▶ EXERCISE
Could you return every line of the material that contains the word "class"?

——————

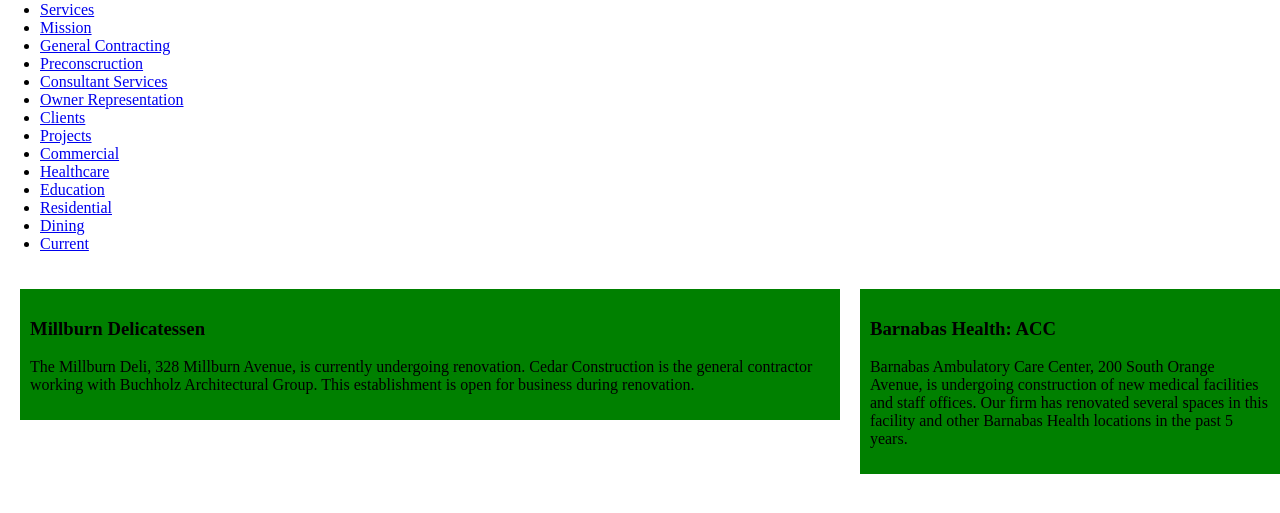
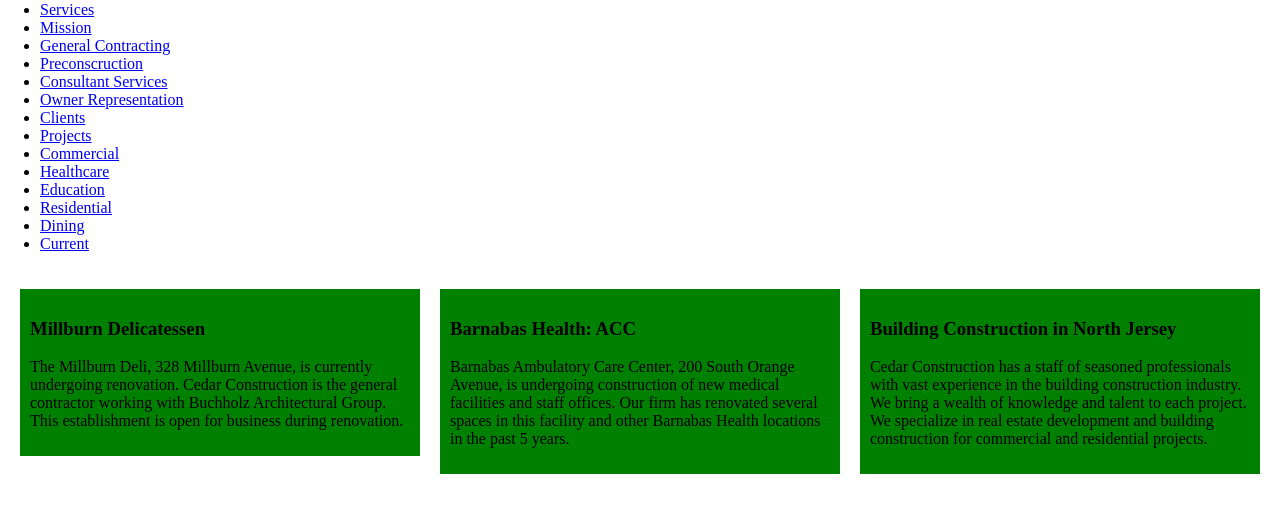
Before and after one commit to mbavosa/askcedarnew, a plain HTML site: page index.html in a window 1280 px wide. Shown: the part 79-592 px from the top of the page. Drawn offline with Linux system fonts and the light colour scheme.

Commit message:
adding third column

```diff
--- a/css/main.css
+++ b/css/main.css
@@ -2,7 +2,7 @@
 
 body {
   margin: 0;
-  padding: 0
+  padding: 0;
 
 }
 
@@ -12,11 +12,15 @@
 
 article {
   background: green;
-  padding: 10px
+  padding: 10px;
 }
 
 .grid-pad {
   padding: 20px 0 20px 20px;
+}
+
+.grid-pad > [class*='col-']:last-of-type {
+  padding-right: 20px;
 }
 
 [class*='col-'] {
@@ -36,6 +40,7 @@
   width: 33.33%;
 }
 
+
 .grid:after {
   content: "";
   display: table;
--- a/index.html
+++ b/index.html
@@ -28,7 +28,7 @@
       </nav>
     </header>
       <div class="grid grid-pad">
-        <div class="col-2-3">
+        <div class="col-1-3">
           <article>
           <h3>Millburn Delicatessen</h3>
           <p>The Millburn Deli, 328 Millburn Avenue, is currently undergoing renovation. Cedar Construction is the general contractor working with Buchholz Architectural Group. This establishment is open for business during renovation.</p>
@@ -40,7 +40,12 @@
           <p>Barnabas Ambulatory Care Center, 200 South Orange Avenue, is undergoing construction of new medical facilities and staff offices. Our firm has renovated several spaces in this facility and other Barnabas Health locations in the past 5 years.</p>
           </article>
         </div>
+        <div class="col-1-3">
+            <article>
+            <h3>Building Construction in North Jersey</h3>
+            <p>Cedar Construction has a staff of seasoned professionals with vast experience in the building construction industry. We bring a wealth of knowledge and talent to each project. We specialize in real estate development and building construction for commercial and residential projects.</p>
+            </article>
+        </div>
       </div>
-
   </body>
 </html>
```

——————

▶ EXERCISE RESPONSE
+.grid-pad > [class*='col-']:last-of-type {
 [class*='col-'] {
       <div class="grid grid-pad">
-        <div class="col-2-3">
+        <div class="col-1-3">
+        <div class="col-1-3">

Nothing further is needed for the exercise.